From left, Pauviera Linson’s aunt, Nancia Range, Range’s daughter Gerleah Phillips and Pauviera’s mother, Makiesha Johnson, at Range’s St. Paul home.
Glen Stubbe, Star Tribune
14-year-old Pauviera Linson died after being given alcohol, marijuana and a drink made of soda pop and cough syrup containing codeine.
., Provided by family
St. Paul teen's death might be first in area linked to codeine mix
- Article by: CHAO XIONG
- Star Tribune
- August 9, 2012 - 10:21 AM
A codeine-laced soft drink popularized in hip-hop and rap music has been abused in the Twin Cities for more than 10 years, but authorities said a 14-year-old St. Paul girl's death Monday could be the area's first fatality from the concoction known as "purple drank."
Pauviera Linson was apparently given the drink, also known as "lean" and "dirty Sprite," at a birthday celebration Sunday in Burnsville, said family members and St. Paul police. A cousin found her in the family's St. Paul home about 9:45 a.m. Monday, on a bedspread with vomit in her mouth. She was pronounced dead as her 17-year-old friend, who also had consumed the drink, was transported to Regions Hospital.
Two men, ages 19 and 25, were arrested Tuesday in connection with the case. The Star Tribune generally does not name suspects until they are charged.
Linson's mother, Makiesha Johnson, described her daughter as a bright teen who wanted to be a fashion designer. Linson would've been a sophomore this fall at North High in North St. Paul.
"It's a bad dream," Johnson said. "When am I going to wake up?"
Linson's first cousin, Gerlaya Phillips, 12, said she was with Linson on Sunday. The two cousins and a friend, the 17-year-old girl, were picked up by three men Sunday afternoon, including the two who were arrested.
They went to a townhouse in Burnsville, where one of the arrested men was having a birthday celebration with about seven relatives, mostly older adults.
Police said the girls, who were familiar with the men, were given alcohol, marijuana and the codeine drink. Phillips said she abstained as the group drank in a living room and the adults hung out upstairs, occasionally passing by.
The three men took the girls home about 9 p.m. after Phillips' mother, Nancia Range, text-messaged Linson to come home. Linson lived with her aunt in the 200 block of Charles Avenue as her mother prepared a new house for the family.
About 9:25 p.m., Linson texted her mom: "I love you, mom."
Linson told Range, "I just need some air."
Linson sat on her cousin Gerald Phillips' bed. Her eyes were red, her eyelids droopy. He told her to lie down, that she and her friend could sleep in his bed because he'd be gone overnight. When he returned Monday morning, he knew something wasn't right.

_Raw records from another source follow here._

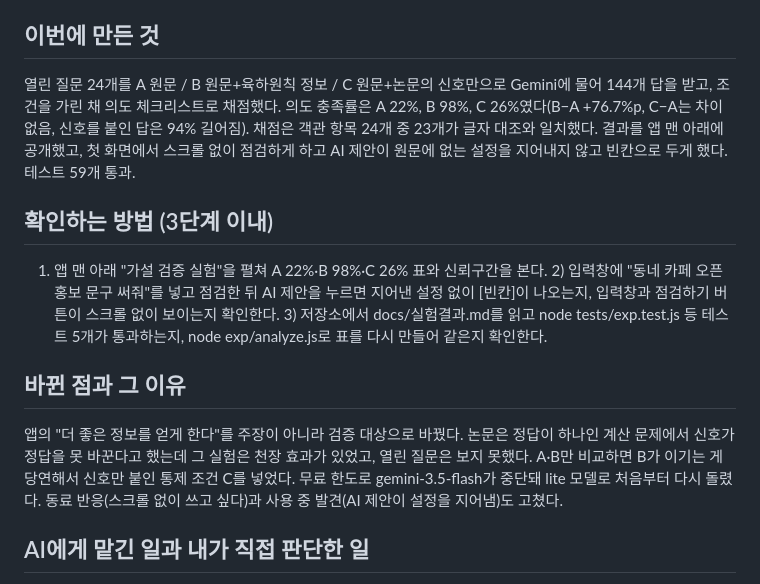
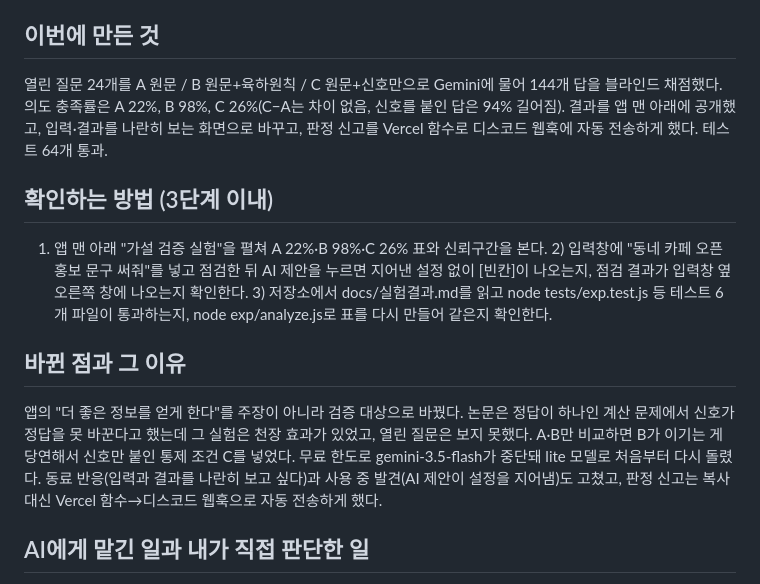
Before and after one commit to gamedh823-cmd/T13, a Markdown page: docs/최종제출문.md, the part around the change. Rendered like a GitHub page.

```diff
--- a/docs/최종제출문.md
+++ b/docs/최종제출문.md
@@ -4,15 +4,15 @@
 
 ## 이번에 만든 것
 
-열린 질문 24개를 A 원문 / B 원문+육하원칙 정보 / C 원문+논문의 신호만으로 Gemini에 물어 144개 답을 받고, 조건을 가린 채 의도 체크리스트로 채점했다. 의도 충족률은 A 22%, B 98%, C 26%였다(B−A +76.7%p, C−A는 차이 없음, 신호를 붙인 답은 94% 길어짐). 채점은 객관 항목 24개 중 23개가 글자 대조와 일치했다. 결과를 앱 맨 아래에 공개했고, 첫 화면에서 스크롤 없이 점검하게 하고 AI 제안이 원문에 없는 설정을 지어내지 않고 빈칸으로 두게 했다. 테스트 59개 통과.
+열린 질문 24개를 A 원문 / B 원문+육하원칙 / C 원문+신호만으로 Gemini에 물어 144개 답을 블라인드 채점했다. 의도 충족률은 A 22%, B 98%, C 26%(C−A는 차이 없음, 신호를 붙인 답은 94% 길어짐). 결과를 앱 맨 아래에 공개했고, 입력·결과를 나란히 보는 화면으로 바꾸고, 판정 신고를 Vercel 함수로 디스코드 웹훅에 자동 전송하게 했다. 테스트 64개 통과.
 
 ## 확인하는 방법 (3단계 이내)
 
-1) 앱 맨 아래 "가설 검증 실험"을 펼쳐 A 22%·B 98%·C 26% 표와 신뢰구간을 본다. 2) 입력창에 "동네 카페 오픈 홍보 문구 써줘"를 넣고 점검한 뒤 AI 제안을 누르면 지어낸 설정 없이 [빈칸]이 나오는지, 입력창과 점검하기 버튼이 스크롤 없이 보이는지 확인한다. 3) 저장소에서 docs/실험결과.md를 읽고 node tests/exp.test.js 등 테스트 5개가 통과하는지, node exp/analyze.js로 표를 다시 만들어 같은지 확인한다.
+1) 앱 맨 아래 "가설 검증 실험"을 펼쳐 A 22%·B 98%·C 26% 표와 신뢰구간을 본다. 2) 입력창에 "동네 카페 오픈 홍보 문구 써줘"를 넣고 점검한 뒤 AI 제안을 누르면 지어낸 설정 없이 [빈칸]이 나오는지, 점검 결과가 입력창 옆 오른쪽 창에 나오는지 확인한다. 3) 저장소에서 docs/실험결과.md를 읽고 node tests/exp.test.js 등 테스트 6개 파일이 통과하는지, node exp/analyze.js로 표를 다시 만들어 같은지 확인한다.
 
 ## 바뀐 점과 그 이유
 
-앱의 "더 좋은 정보를 얻게 한다"를 주장이 아니라 검증 대상으로 바꿨다. 논문은 정답이 하나인 계산 문제에서 신호가 정답을 못 바꾼다고 했는데 그 실험은 천장 효과가 있었고, 열린 질문은 보지 못했다. A·B만 비교하면 B가 이기는 게 당연해서 신호만 붙인 통제 조건 C를 넣었다. 무료 한도로 gemini-3.5-flash가 중단돼 lite 모델로 처음부터 다시 돌렸다. 동료 반응(스크롤 없이 쓰고 싶다)과 사용 중 발견(AI 제안이 설정을 지어냄)도 고쳤다.
+앱의 "더 좋은 정보를 얻게 한다"를 주장이 아니라 검증 대상으로 바꿨다. 논문은 정답이 하나인 계산 문제에서 신호가 정답을 못 바꾼다고 했는데 그 실험은 천장 효과가 있었고, 열린 질문은 보지 못했다. A·B만 비교하면 B가 이기는 게 당연해서 신호만 붙인 통제 조건 C를 넣었다. 무료 한도로 gemini-3.5-flash가 중단돼 lite 모델로 처음부터 다시 돌렸다. 동료 반응(입력과 결과를 나란히 보고 싶다)과 사용 중 발견(AI 제안이 설정을 지어냄)도 고쳤고, 판정 신고는 복사 대신 Vercel 함수→디스코드 웹훅으로 자동 전송하게 했다.
 
 ## AI에게 맡긴 일과 내가 직접 판단한 일
 
```
Also changed, not shown: README.md (+19 -3 lines).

He reached out and touched his cousin, the friend still asleep. "She was cold, and I knew," said Phillips, 18.
He ran out of the house, so frantic in his 911 call that neighbors had to step in and make separate calls to summon help. The friend was close behind, vomiting in the yard before she was whisked away to the hospital, where she was treated and released.
At her new house in St. Paul, Johnson was standing in what was to be her daughter's bedroom when her aunt called: They couldn't wake Pauviera.

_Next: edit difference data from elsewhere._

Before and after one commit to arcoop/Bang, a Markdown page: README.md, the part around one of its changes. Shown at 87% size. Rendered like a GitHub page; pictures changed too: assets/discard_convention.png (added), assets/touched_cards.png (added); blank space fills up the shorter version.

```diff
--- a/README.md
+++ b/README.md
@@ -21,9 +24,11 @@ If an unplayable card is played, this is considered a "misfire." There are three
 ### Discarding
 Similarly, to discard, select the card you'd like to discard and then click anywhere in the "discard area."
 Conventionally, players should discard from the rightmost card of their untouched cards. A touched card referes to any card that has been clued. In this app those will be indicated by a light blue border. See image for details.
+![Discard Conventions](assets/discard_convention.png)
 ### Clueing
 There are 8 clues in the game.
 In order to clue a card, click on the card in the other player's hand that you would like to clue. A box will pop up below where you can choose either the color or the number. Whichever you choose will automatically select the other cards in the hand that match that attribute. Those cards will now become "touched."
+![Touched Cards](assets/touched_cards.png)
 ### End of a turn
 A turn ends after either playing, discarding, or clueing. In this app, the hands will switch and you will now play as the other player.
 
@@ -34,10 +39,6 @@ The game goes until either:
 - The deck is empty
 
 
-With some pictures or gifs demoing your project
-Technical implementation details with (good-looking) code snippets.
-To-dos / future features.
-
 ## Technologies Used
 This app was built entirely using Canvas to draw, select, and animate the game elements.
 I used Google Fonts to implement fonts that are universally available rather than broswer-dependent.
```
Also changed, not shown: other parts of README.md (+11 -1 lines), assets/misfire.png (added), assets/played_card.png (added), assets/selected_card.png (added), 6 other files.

"What do you mean you can't wake her up?" Johnson said. "Put her on the phone. I can wake her up!"
But then she knew, and she screamed into the empty room.
"I feel like they should go to prison and never get out," Johnson said of the men who were with her daughter.
She pleaded with young girls to resist peer pressure and to talk openly with their parents. "Be honest with your parents," she said. "And parents need to be open to listen."
"Purple drank" has been around since the 1990s, when a Houston record producer popularized it.
The drink is a mix of pop and prescription-only cough syrup that contains codeine. It gives users a calming euphoria similar to heroin, and can slow breathing to dangerous levels.
It's unclear how many people are treated in Minnesota for overdosing on it, but Dr. Jon Cole, an emergency room physician at Hennepin County Medical Center and medical director of Minnesota Poison Control, said it's not as common as treatment for so-called bath salts.
"It's kind of a niche drug of abuse," Cole said. "It's not super-common."
Carol Falkowski, drug abuse strategy officer at the Minnesota Department of Human Services, said that although there have been codeine-related deaths in Minnesota, none so far has been specifically linked to "purple drank." Linson's death could be the first case, although autopsy results are pending.
Gerald Phillips said he's drunk it before, along with many people his age.
"I took my chances," he said. "I know I'll never do it again."
Chao Xiong • 612-270-4708 Twitter: @ChaoStrib
© 2017 Star Tribune